- [Data under study]
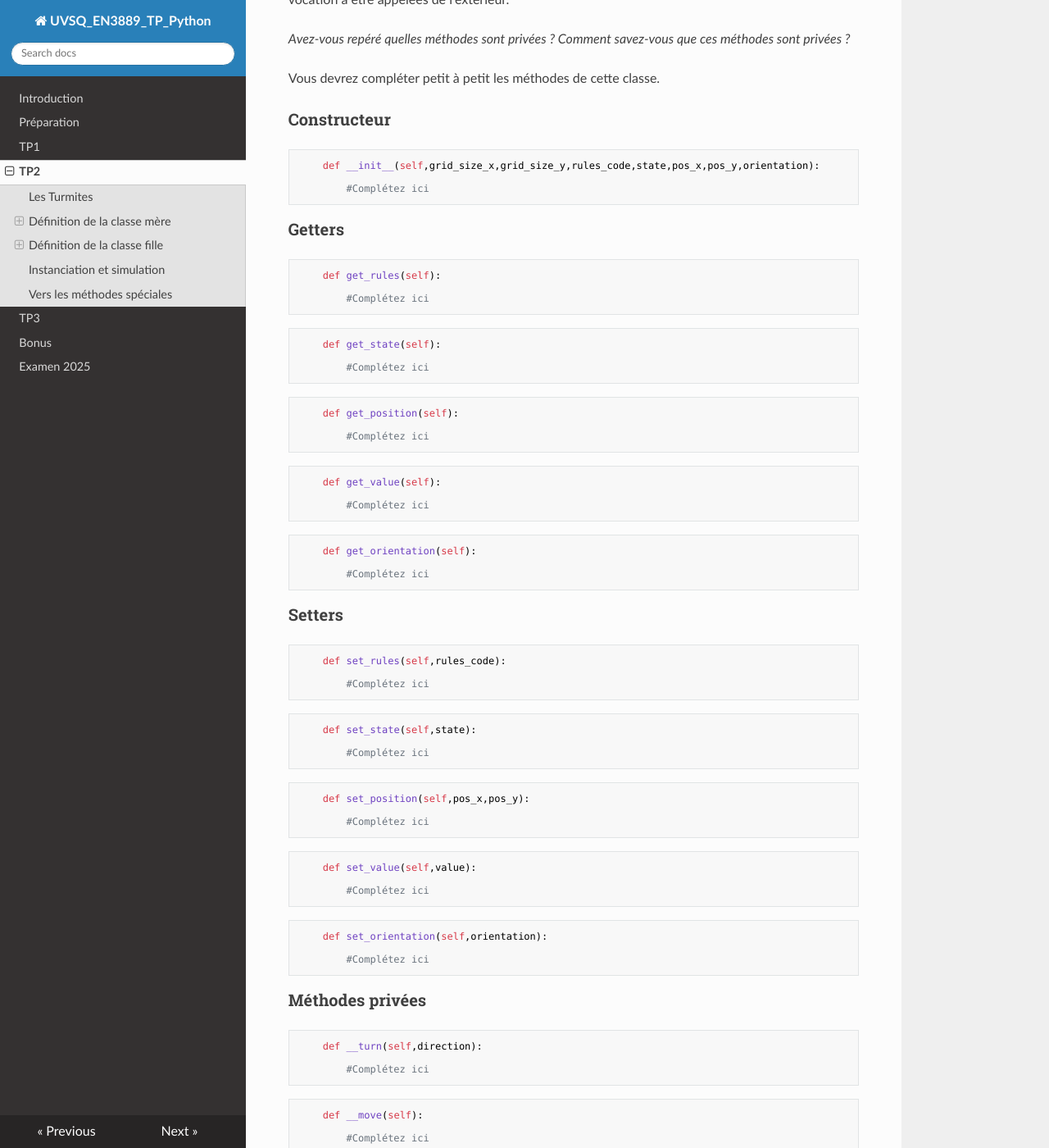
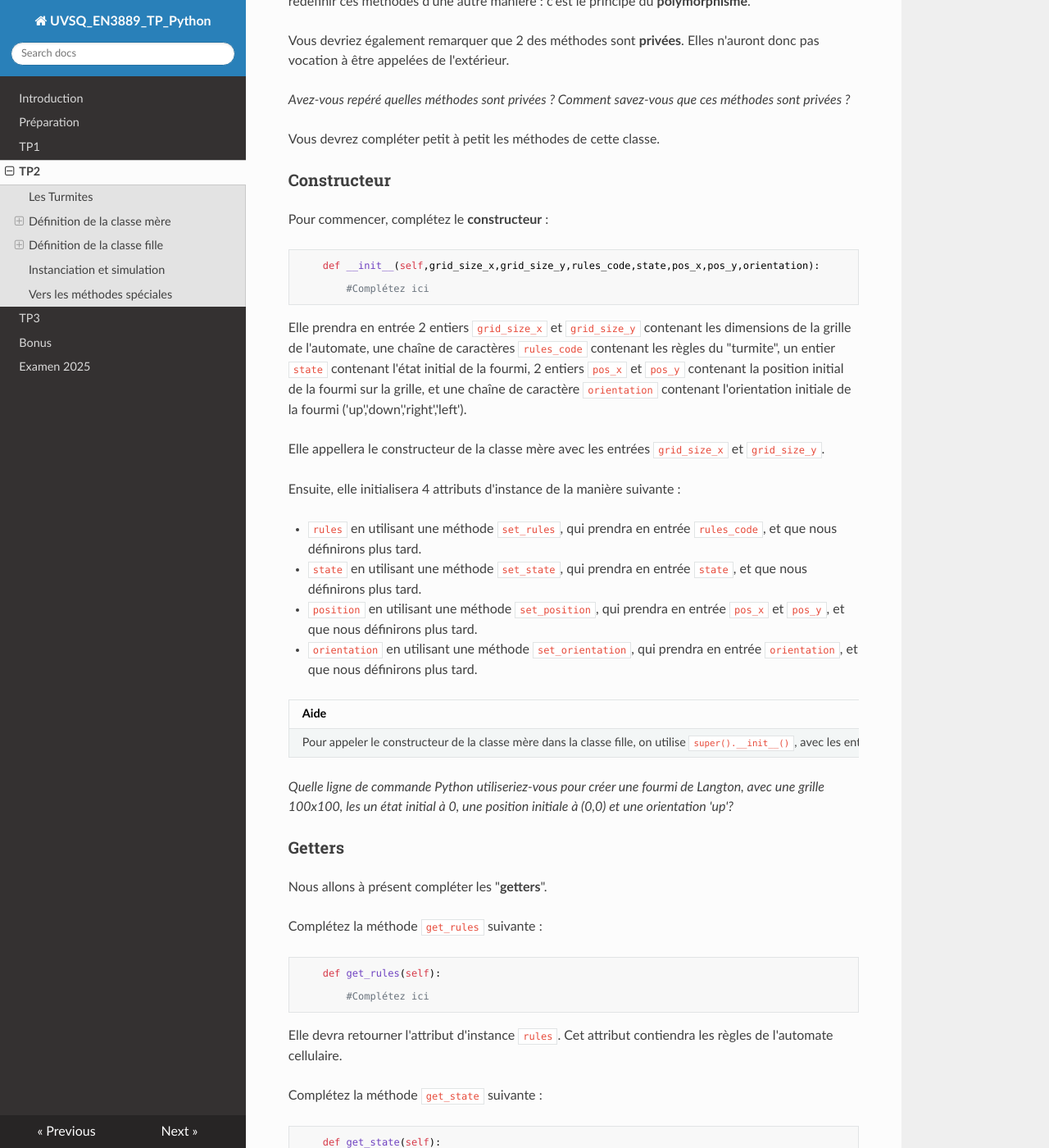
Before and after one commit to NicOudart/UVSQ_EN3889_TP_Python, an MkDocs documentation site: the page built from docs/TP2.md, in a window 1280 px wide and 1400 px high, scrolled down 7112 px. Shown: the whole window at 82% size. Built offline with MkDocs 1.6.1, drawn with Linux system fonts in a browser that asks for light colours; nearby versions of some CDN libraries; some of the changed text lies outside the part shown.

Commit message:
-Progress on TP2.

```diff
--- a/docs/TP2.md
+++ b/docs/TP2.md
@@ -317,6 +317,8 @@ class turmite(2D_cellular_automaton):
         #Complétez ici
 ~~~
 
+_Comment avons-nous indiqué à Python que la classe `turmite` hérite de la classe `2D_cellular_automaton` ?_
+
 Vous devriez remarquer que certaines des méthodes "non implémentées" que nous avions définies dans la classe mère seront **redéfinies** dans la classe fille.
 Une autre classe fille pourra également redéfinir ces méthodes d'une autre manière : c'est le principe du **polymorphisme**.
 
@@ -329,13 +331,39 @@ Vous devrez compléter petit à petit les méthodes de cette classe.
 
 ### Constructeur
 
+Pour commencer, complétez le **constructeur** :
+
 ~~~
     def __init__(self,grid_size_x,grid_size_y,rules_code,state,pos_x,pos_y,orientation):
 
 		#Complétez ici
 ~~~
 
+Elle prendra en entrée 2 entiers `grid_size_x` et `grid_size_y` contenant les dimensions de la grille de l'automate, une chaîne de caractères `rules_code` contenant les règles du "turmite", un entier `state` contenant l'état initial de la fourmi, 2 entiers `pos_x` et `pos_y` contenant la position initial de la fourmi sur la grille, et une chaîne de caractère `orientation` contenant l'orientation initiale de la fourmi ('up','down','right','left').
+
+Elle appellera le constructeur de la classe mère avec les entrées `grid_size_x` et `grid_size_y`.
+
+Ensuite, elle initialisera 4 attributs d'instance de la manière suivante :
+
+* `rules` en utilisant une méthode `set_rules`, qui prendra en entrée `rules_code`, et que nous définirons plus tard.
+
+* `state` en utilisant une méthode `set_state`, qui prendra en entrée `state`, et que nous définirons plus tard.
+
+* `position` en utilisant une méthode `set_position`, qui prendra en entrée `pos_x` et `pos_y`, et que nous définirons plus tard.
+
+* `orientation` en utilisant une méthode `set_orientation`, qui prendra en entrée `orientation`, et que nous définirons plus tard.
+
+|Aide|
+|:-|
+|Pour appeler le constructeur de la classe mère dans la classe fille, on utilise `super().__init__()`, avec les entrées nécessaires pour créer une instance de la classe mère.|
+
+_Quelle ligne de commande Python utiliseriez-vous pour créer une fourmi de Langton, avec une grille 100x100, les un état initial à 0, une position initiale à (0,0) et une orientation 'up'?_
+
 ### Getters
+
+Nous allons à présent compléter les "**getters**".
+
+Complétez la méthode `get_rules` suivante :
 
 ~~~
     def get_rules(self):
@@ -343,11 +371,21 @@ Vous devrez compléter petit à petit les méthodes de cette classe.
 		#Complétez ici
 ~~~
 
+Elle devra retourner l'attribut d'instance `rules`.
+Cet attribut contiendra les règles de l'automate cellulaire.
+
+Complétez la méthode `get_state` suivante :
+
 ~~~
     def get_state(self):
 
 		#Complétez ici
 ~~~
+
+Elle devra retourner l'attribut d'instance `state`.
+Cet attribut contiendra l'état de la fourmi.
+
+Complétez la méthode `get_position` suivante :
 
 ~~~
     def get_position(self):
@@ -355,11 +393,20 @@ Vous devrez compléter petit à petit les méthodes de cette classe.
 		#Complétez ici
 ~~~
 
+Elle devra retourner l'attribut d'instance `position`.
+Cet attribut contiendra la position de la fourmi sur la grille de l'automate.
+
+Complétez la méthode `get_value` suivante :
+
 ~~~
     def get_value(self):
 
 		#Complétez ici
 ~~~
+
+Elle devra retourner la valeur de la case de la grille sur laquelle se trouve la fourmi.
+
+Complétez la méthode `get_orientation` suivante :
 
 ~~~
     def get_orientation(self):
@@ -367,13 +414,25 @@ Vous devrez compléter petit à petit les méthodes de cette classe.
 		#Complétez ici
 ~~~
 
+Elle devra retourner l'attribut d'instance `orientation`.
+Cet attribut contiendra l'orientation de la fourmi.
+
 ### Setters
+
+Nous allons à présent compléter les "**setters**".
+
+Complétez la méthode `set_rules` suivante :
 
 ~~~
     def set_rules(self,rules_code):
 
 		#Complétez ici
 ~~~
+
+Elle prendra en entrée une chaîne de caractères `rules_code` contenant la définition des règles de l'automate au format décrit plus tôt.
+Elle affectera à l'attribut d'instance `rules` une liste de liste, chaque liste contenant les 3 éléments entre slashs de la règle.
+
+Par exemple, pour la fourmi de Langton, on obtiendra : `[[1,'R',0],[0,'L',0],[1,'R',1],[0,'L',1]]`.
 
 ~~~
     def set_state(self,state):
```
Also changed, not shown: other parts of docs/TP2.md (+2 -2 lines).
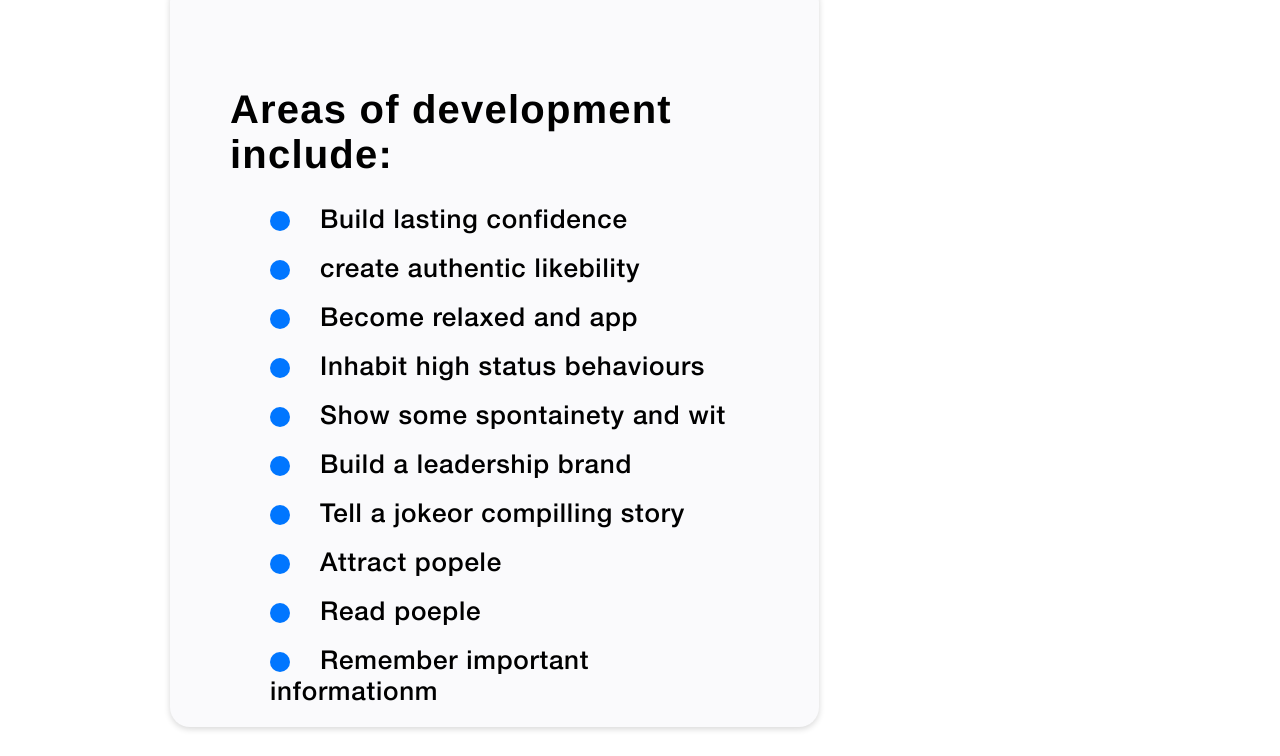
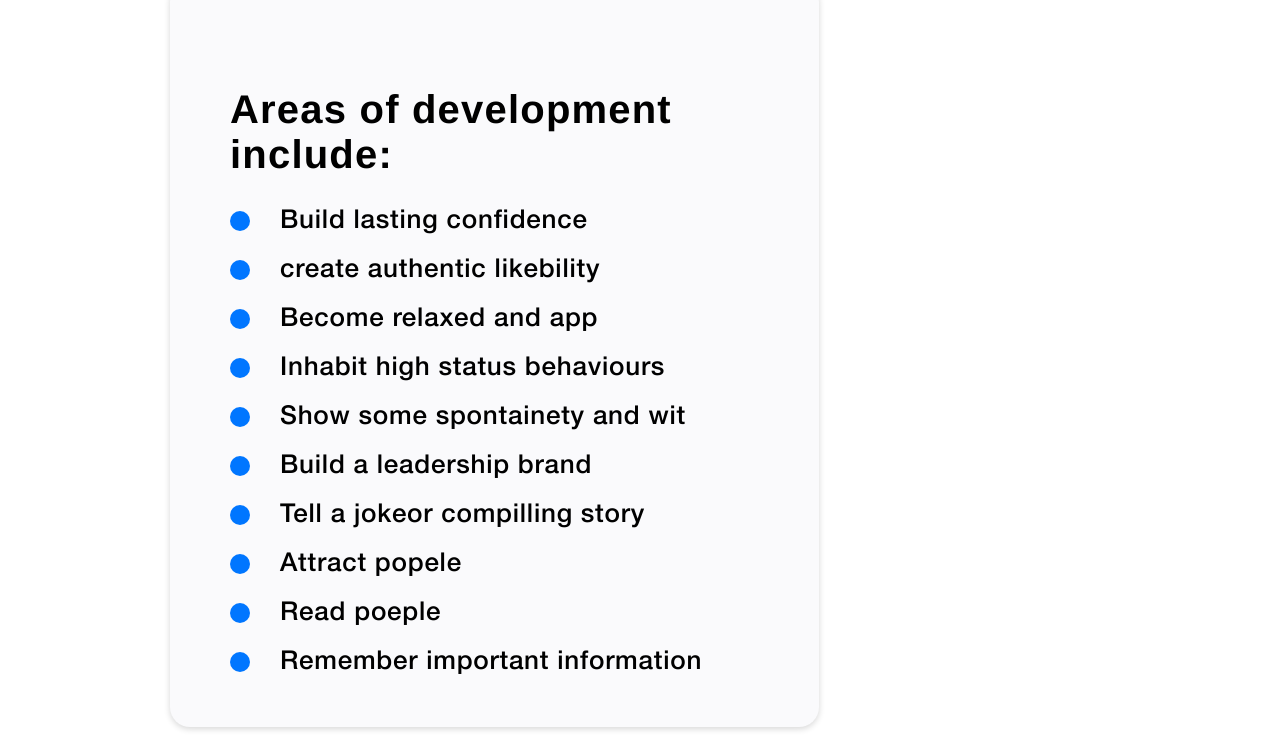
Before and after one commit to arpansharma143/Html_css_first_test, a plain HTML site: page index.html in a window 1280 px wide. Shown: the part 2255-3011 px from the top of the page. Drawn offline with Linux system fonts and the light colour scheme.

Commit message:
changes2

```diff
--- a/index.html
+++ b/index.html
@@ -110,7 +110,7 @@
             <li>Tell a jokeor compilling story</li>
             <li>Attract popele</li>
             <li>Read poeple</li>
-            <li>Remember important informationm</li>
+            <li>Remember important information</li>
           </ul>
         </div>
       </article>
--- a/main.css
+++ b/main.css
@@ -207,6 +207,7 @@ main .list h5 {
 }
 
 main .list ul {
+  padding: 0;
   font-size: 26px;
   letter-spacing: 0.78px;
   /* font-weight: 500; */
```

- [Try it] Set the records down again precisely, skipping every image.

- [Task answer]
Before and after one commit to NicOudart/UVSQ_EN3889_TP_Python, an MkDocs documentation site: the page built from docs/TP2.md, in a window 1280 px wide and 1400 px high, scrolled down 7112 px. Shown: the whole window at 82% size. Built offline with MkDocs 1.6.1, drawn with Linux system fonts in a browser that asks for light colours; nearby versions of some CDN libraries; some of the changed text lies outside the part shown.

Commit message:
-Progress on TP2.

```diff
--- a/docs/TP2.md
+++ b/docs/TP2.md
@@ -317,6 +317,8 @@ class turmite(2D_cellular_automaton):
         #Complétez ici
 ~~~
 
+_Comment avons-nous indiqué à Python que la classe `turmite` hérite de la classe `2D_cellular_automaton` ?_
+
 Vous devriez remarquer que certaines des méthodes "non implémentées" que nous avions définies dans la classe mère seront **redéfinies** dans la classe fille.
 Une autre classe fille pourra également redéfinir ces méthodes d'une autre manière : c'est le principe du **polymorphisme**.
 
@@ -329,13 +331,39 @@ Vous devrez compléter petit à petit les méthodes de cette classe.
 
 ### Constructeur
 
+Pour commencer, complétez le **constructeur** :
+
 ~~~
     def __init__(self,grid_size_x,grid_size_y,rules_code,state,pos_x,pos_y,orientation):
 
 		#Complétez ici
 ~~~
 
+Elle prendra en entrée 2 entiers `grid_size_x` et `grid_size_y` contenant les dimensions de la grille de l'automate, une chaîne de caractères `rules_code` contenant les règles du "turmite", un entier `state` contenant l'état initial de la fourmi, 2 entiers `pos_x` et `pos_y` contenant la position initial de la fourmi sur la grille, et une chaîne de caractère `orientation` contenant l'orientation initiale de la fourmi ('up','down','right','left').
+
+Elle appellera le constructeur de la classe mère avec les entrées `grid_size_x` et `grid_size_y`.
+
+Ensuite, elle initialisera 4 attributs d'instance de la manière suivante :
+
+* `rules` en utilisant une méthode `set_rules`, qui prendra en entrée `rules_code`, et que nous définirons plus tard.
+
+* `state` en utilisant une méthode `set_state`, qui prendra en entrée `state`, et que nous définirons plus tard.
+
+* `position` en utilisant une méthode `set_position`, qui prendra en entrée `pos_x` et `pos_y`, et que nous définirons plus tard.
+
+* `orientation` en utilisant une méthode `set_orientation`, qui prendra en entrée `orientation`, et que nous définirons plus tard.
+
+|Aide|
+|:-|
+|Pour appeler le constructeur de la classe mère dans la classe fille, on utilise `super().__init__()`, avec les entrées nécessaires pour créer une instance de la classe mère.|
+
+_Quelle ligne de commande Python utiliseriez-vous pour créer une fourmi de Langton, avec une grille 100x100, les un état initial à 0, une position initiale à (0,0) et une orientation 'up'?_
+
 ### Getters
+
+Nous allons à présent compléter les "**getters**".
+
+Complétez la méthode `get_rules` suivante :
 
 ~~~
     def get_rules(self):
@@ -343,11 +371,21 @@ Vous devrez compléter petit à petit les méthodes de cette classe.
 		#Complétez ici
 ~~~
 
+Elle devra retourner l'attribut d'instance `rules`.
+Cet attribut contiendra les règles de l'automate cellulaire.
+
+Complétez la méthode `get_state` suivante :
+
 ~~~
     def get_state(self):
 
 		#Complétez ici
 ~~~
+
+Elle devra retourner l'attribut d'instance `state`.
+Cet attribut contiendra l'état de la fourmi.
+
+Complétez la méthode `get_position` suivante :
 
 ~~~
     def get_position(self):
@@ -355,11 +393,20 @@ Vous devrez compléter petit à petit les méthodes de cette classe.
 		#Complétez ici
 ~~~
 
+Elle devra retourner l'attribut d'instance `position`.
+Cet attribut contiendra la position de la fourmi sur la grille de l'automate.
+
+Complétez la méthode `get_value` suivante :
+
 ~~~
     def get_value(self):
 
 		#Complétez ici
 ~~~
+
+Elle devra retourner la valeur de la case de la grille sur laquelle se trouve la fourmi.
+
+Complétez la méthode `get_orientation` suivante :
 
 ~~~
     def get_orientation(self):
@@ -367,13 +414,25 @@ Vous devrez compléter petit à petit les méthodes de cette classe.
 		#Complétez ici
 ~~~
 
+Elle devra retourner l'attribut d'instance `orientation`.
+Cet attribut contiendra l'orientation de la fourmi.
+
 ### Setters
+
+Nous allons à présent compléter les "**setters**".
+
+Complétez la méthode `set_rules` suivante :
 
 ~~~
     def set_rules(self,rules_code):
 
 		#Complétez ici
 ~~~
+
+Elle prendra en entrée une chaîne de caractères `rules_code` contenant la définition des règles de l'automate au format décrit plus tôt.
+Elle affectera à l'attribut d'instance `rules` une liste de liste, chaque liste contenant les 3 éléments entre slashs de la règle.
+
+Par exemple, pour la fourmi de Langton, on obtiendra : `[[1,'R',0],[0,'L',0],[1,'R',1],[0,'L',1]]`.
 
 ~~~
     def set_state(self,state):
```
Also changed, not shown: other parts of docs/TP2.md (+2 -2 lines).
Before and after one commit to arpansharma143/Html_css_first_test, a plain HTML site: page index.html in a window 1280 px wide. Shown: the part 2255-3011 px from the top of the page. Drawn offline with Linux system fonts and the light colour scheme.

Commit message:
changes2

```diff
--- a/index.html
+++ b/index.html
@@ -110,7 +110,7 @@
             <li>Tell a jokeor compilling story</li>
             <li>Attract popele</li>
             <li>Read poeple</li>
-            <li>Remember important informationm</li>
+            <li>Remember important information</li>
           </ul>
         </div>
       </article>
--- a/main.css
+++ b/main.css
@@ -207,6 +207,7 @@ main .list h5 {
 }
 
 main .list ul {
+  padding: 0;
   font-size: 26px;
   letter-spacing: 0.78px;
   /* font-weight: 500; */
```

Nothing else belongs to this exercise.